Sead Fadilpašić
Last updated: | 1 min read

Garrett Camp, Uber’s co-founder and chairman, is creating his own cryptocurrency called Eco, to be developed and operated by a new non-profit organization, the Eco Foundation.

Garrett Camp in 2009. Picture: Wikipedia/Joi Ito

Camp wants Eco to be a digital global currency that can be used as a payment tool around the world for daily-use transactions. He, along with his partners at his startup accelerator Expa, plans to fund the Eco project with USD 10 million during the initial phase.

There will be one trillion tokens issued initially, of which 50% will be given away to the first one billion verified humans that sign up. 20% will go to the universities running trusted nodes, 10% will go to advisors, 10% will go to strategic partners, and 10% will go to the Eco Foundation. Notably, there will be no ICO.

The whitepaper explains how Eco is supposed to be different than other cryptocurrencies already on the market. For example, it wants to use only verified nodes for network support and transaction confirmations, so it’s not possible for someone anonymous to run a node and confirm transactions. This is considered a big hit on decentralization by the public. Reddit user u/Skionz writes, “Saw the word “verified node” and stopped reading.” with others joining him by saying that it “gets worse”.

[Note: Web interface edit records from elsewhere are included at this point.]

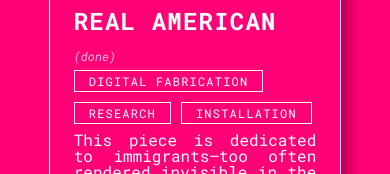
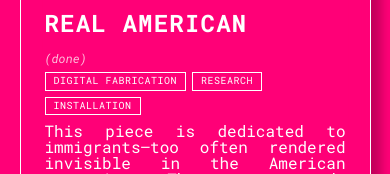
Before and after one commit to yourmerlin/luvly_computer_website, a React (Vite) app: page /work in a window 390 px wide. Shown: the part 488-662 px from the top of the page. Built offline with nearby package versions, Linux system fonts and the light colour scheme; a web font is replaced by a local one.

Commit message:
mobile updates

```diff
--- a/src/components/ResearchCard.jsx
+++ b/src/components/ProjectCard.jsx
@@ -2,14 +2,14 @@ import asset from "../asset.js";
 
 // one project on the work or research page (data from src/data/work.json or research.json)
 // wide and short: media on the left, text on the right
-export default function ResearchCard({ project }) {
+export default function ProjectCard({ project }) {
   const isVideo = /\.(webm|mp4)$/i.test(project.media);
 
   return (
-    <article className="research-card">
+    <article className="project-card">
       {/* media is optional: projects without an image yet just skip it */}
       {project.media && (
-        <div className="research-card-media">
+        <div className="project-card-media">
           {isVideo ? (
             // plays on its own like a gif (muted so browsers allow autoplay)
             <video src={asset(project.media)} autoPlay muted loop playsInline />
@@ -18,7 +18,7 @@ export default function ResearchCard({ project }) {
           )}
         </div>
       )}
-      <div className="research-card-text">
+      <div className="project-card-text">
         <h3>{project.title}</h3>
         <p className="status">({project.status})</p>
         <ul className="tags">
--- a/src/pages/Research.jsx
+++ b/src/pages/Research.jsx
@@ -1,5 +1,5 @@
 import Page from "../components/Page.jsx";
-import ResearchCard from "../components/ResearchCard.jsx";
+import ProjectCard from "../components/ProjectCard.jsx";
 import projects from "../data/research.json";
 
 export default function Research() {
@@ -12,9 +12,9 @@ export default function Research() {
           and creating open-source tools to learn creative technology.
         </p>
       </section>
-      <main className="research-content">
+      <main className="project-list">
         {projects.map((project) => (
-          <ResearchCard key={project.title} project={project} />
+          <ProjectCard key={project.title} project={project} />
         ))}
       </main>
     </Page>
--- a/src/pages/Work.jsx
+++ b/src/pages/Work.jsx
@@ -1,6 +1,6 @@
 import { useState } from "react";
 import Page from "../components/Page.jsx";
-import ResearchCard from "../components/ResearchCard.jsx";
+import ProjectCard from "../components/ProjectCard.jsx";
 import projects from "../data/work.json";
 
 const TABS = ["all", "artsy", "techy", "design"];
@@ -32,10 +32,10 @@ export default function Work() {
           ))}
         </ul>
       </section>
-      {/* same wide, short cards as the research page, one column */}
-      <main className="research-content">
+      {/* one column of wide, short cards (same as the research page) */}
+      <main className="project-list">
         {visible.map((project) => (
-          <ResearchCard key={project.title} project={project} />
+          <ProjectCard key={project.title} project={project} />
         ))}
       </main>
     </Page>
--- a/src/styles/styles.css
+++ b/src/styles/styles.css
@@ -132,7 +132,6 @@ nav ul li button:hover {
   display: flex;
   justify-content: center;
 }
-/* the box shrinks to the drawing's own width, so centering the box centers the drawing */
 .home-content pre {
   width: fit-content;
   max-width: 100%;
@@ -141,8 +140,6 @@ nav ul li button:hover {
   font-family: "bd-micronfont", sans-serif;
   font-size: 36px;
 }
-
-/* about page: headshot+name | bio, side by side */
 main.about-main {
   display: flex;
   align-items: flex-start;
@@ -267,27 +264,29 @@ main.about-main {
 }
 .tags {
   display: flex;
-  gap: 0.625rem;
+  gap: 0.5rem;
   padding: 0 0.5rem;
-  flex-wrap: wrap;
+  flex-wrap: wrap; /* tags drop to the next line when the card gets narrow */
 }
 .tag {
   border: 1.5px solid var(--text-color);
   color: var(--text-color);
-  padding: 0.25rem 0.875rem;
-  font-size: 12px;
+  padding: 0.25rem 0.75rem;
+  font-size: 0.75rem;
   letter-spacing: 0.1em;
   text-transform: uppercase;
   font-family: "Roboto Mono", monospace;
+  max-width: 100%; /* a long tag never pokes out of the card... */
+  overflow-wrap: anywhere; /* ...it wraps inside its box instead */
 }
 
 /* work + research pages: one full-width column of wide, short cards */
-.research-content {
+.project-list {
   display: flex;
   flex-direction: column;
   gap: 1.5rem;
 }
-.research-card {
+.project-card {
   display: flex;
   align-items: flex-start;
   gap: 1rem;
@@ -297,22 +296,22 @@ main.about-main {
   padding: 1rem;
 }
 /* media on the left, text takes the rest */
-.research-card-media {
+.project-card-media {
   flex: 0 0 35%;
 }
-.research-card-media img,
-.research-card-media video {
+.project-card-media img,
+.project-card-media video {
   display: block;
   width: 100%;
   aspect-ratio: 4 / 3;
   object-fit: cover;
 }
-.research-card-text {
+.project-card-text {
   flex: 1;
   min-width: 0;
   color: var(--text-color);
 }
-.research-card-text h3 {
+.project-card-text h3 {
   padding: 0.5rem;
   font-size: 32px;
   font-weight: 700;
@@ -320,13 +319,18 @@ main.about-main {
   text-transform: uppercase;
   line-height: 1.1;
 }
-.research-card-text p {
+.project-card-text p {
   padding: 0.5rem;
   text-align: justify;
 }
 
 /* phones: one card per row */
 @media (max-width: 700px) {
+  /* more room on phones; raise or lower to taste */
+  body {
+    width: 90%;
+  }
+
   /* nav: smaller links that wrap onto a second line instead of overflowing */
   nav {
     padding: 1rem 0;
@@ -352,18 +356,44 @@ main.about-main {
   .home-content pre {
     font-size: 1.5vw;
   }
+  /* tags boxes */
+
+  .tags {
+    display: flex;
+    gap: 0.625rem;
+    padding: 0 0.5rem;
+    flex-wrap: wrap;
+  }
+  .tag {
+    border: 1.5px solid var(--text-color);
+    color: var(--text-color);
+    padding: 0.25rem 0.875rem;
+    font-size: 12px;
+    letter-spacing: 0.1em;
+    text-transform: uppercase;
+    font-family: "Roboto Mono", monospace;
+  }
 
   /* work + research cards go back to media on top, text below */
-  .research-card {
+  .project-card {
     flex-direction: column;
   }
-  .research-card-media {
+  .project-card-media {
     flex: none;
     width: 100%;
   }
-  .research-card-text h3 {
+  .project-card-text h3 {
     font-size: 24px;
     overflow-wrap: anywhere; /* long words like DEHUMANIZATION can break */
+  }
+  /* smaller, tighter tags so more fit on each line */
+  .tags {
+    gap: 0.375rem;
+  }
+  .tag {
+    padding: 0.2rem 0.5rem;
+    font-size: 0.625rem;
+    letter-spacing: 0.05em;
   }
 
   /* about page: headshot on top, then bio, then CV */
@@ -390,7 +420,7 @@ main.about-main {
   backdrop-filter: blur(10px);
   background-color: transparent;
   box-shadow: 10px 20px 10px rgba(0, 0, 0, 0.244);
-  border: 1px solid white;
+  border: 1px solid var(--text-color);
   width: auto;
   height: fit-content;
   align-items: left;
```
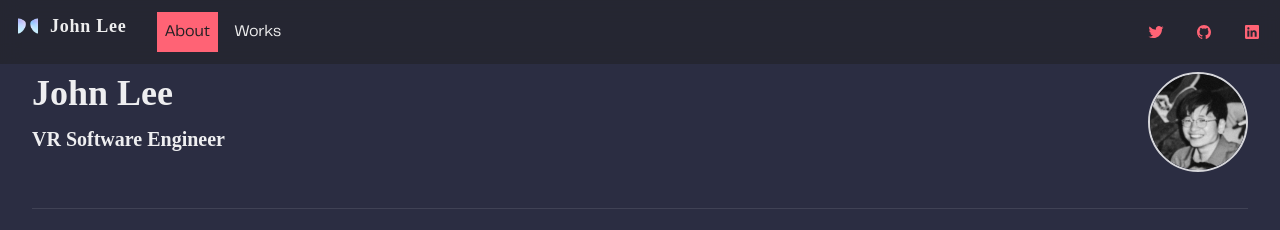
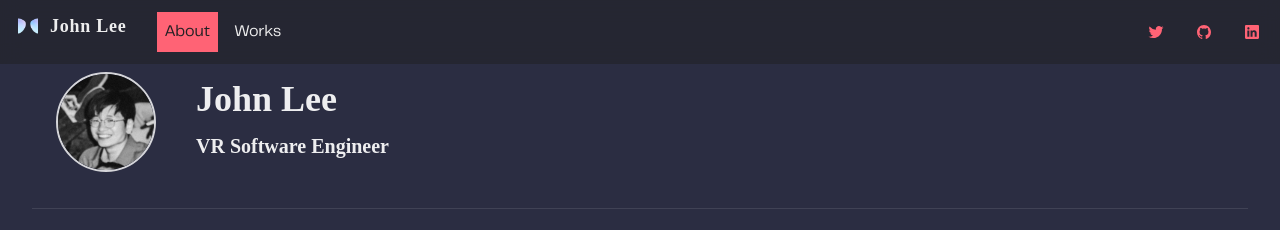
Before and after one commit to chunjohnlee/WIPPortfolio, a Next.js app: page / in a window 1280 px wide. Shown: the top 230 px of the page. Built offline with nearby package versions, Linux system fonts and the light colour scheme; a web font is replaced by a local one.

Commit message:
Adjust profile pic position

```diff
--- a/pages/index.js
+++ b/pages/index.js
@@ -34,14 +34,6 @@ const Page = () => {
                     Hello there! I'm John, a VR software engineer based in London
                 </Box> */}
                 <Box display={{ md: "flex" }} mt={4} mb={7}>
-                    <Box flexGrow={1}>
-                        <Heading as="h2" variant="page-title">
-                            John Lee
-                        </Heading>
-                        <Heading as="h3" variant="sub-title">
-                            VR Software Engineer
-                        </Heading>
-                    </Box>
                     <Box
                         flexShrink={0}
                         mt={{ base: 4, md: 0 }}
@@ -57,6 +49,14 @@ const Page = () => {
                             src="/images/profile.jpg"
                             alt="Profile image"
                         />
+                    </Box>
+                    <Box flexGrow={1} ml={{ base: 10 }} alignContent="center">
+                        <Heading as="h2" variant="page-title">
+                            John Lee
+                        </Heading>
+                        <Heading as="h3" variant="sub-title">
+                            VR Software Engineer
+                        </Heading>
                     </Box>
                 </Box>
                 <Divider mb={7} />
```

The large supply of the coins (1 trillion initially, according to the whitepaper) is said to be “the project’s attempt to be more user friendly, meaning a smaller dollar to Eco token conversion rate so regular users aren’t scared away by high token prices.” But this amount is another reason for Reddit hate: “Ripple has 39 billion and people constantly cite that as the reason they don’t like it… These guys are deluded,” says a comment, with another adding, “And diluted.”

Its claimed energy efficiency seems to have flown under the radar for most internet users, but it would seem difficult for this advantage to override the negative reactions to the other properties. Those who piped up to say that the project looks interesting were quickly downvoted and are few and far between. Twitter, on the other hand, remained silent as a whole, focusing more on the news of shockingly low hourly rates Uber drivers are being paid.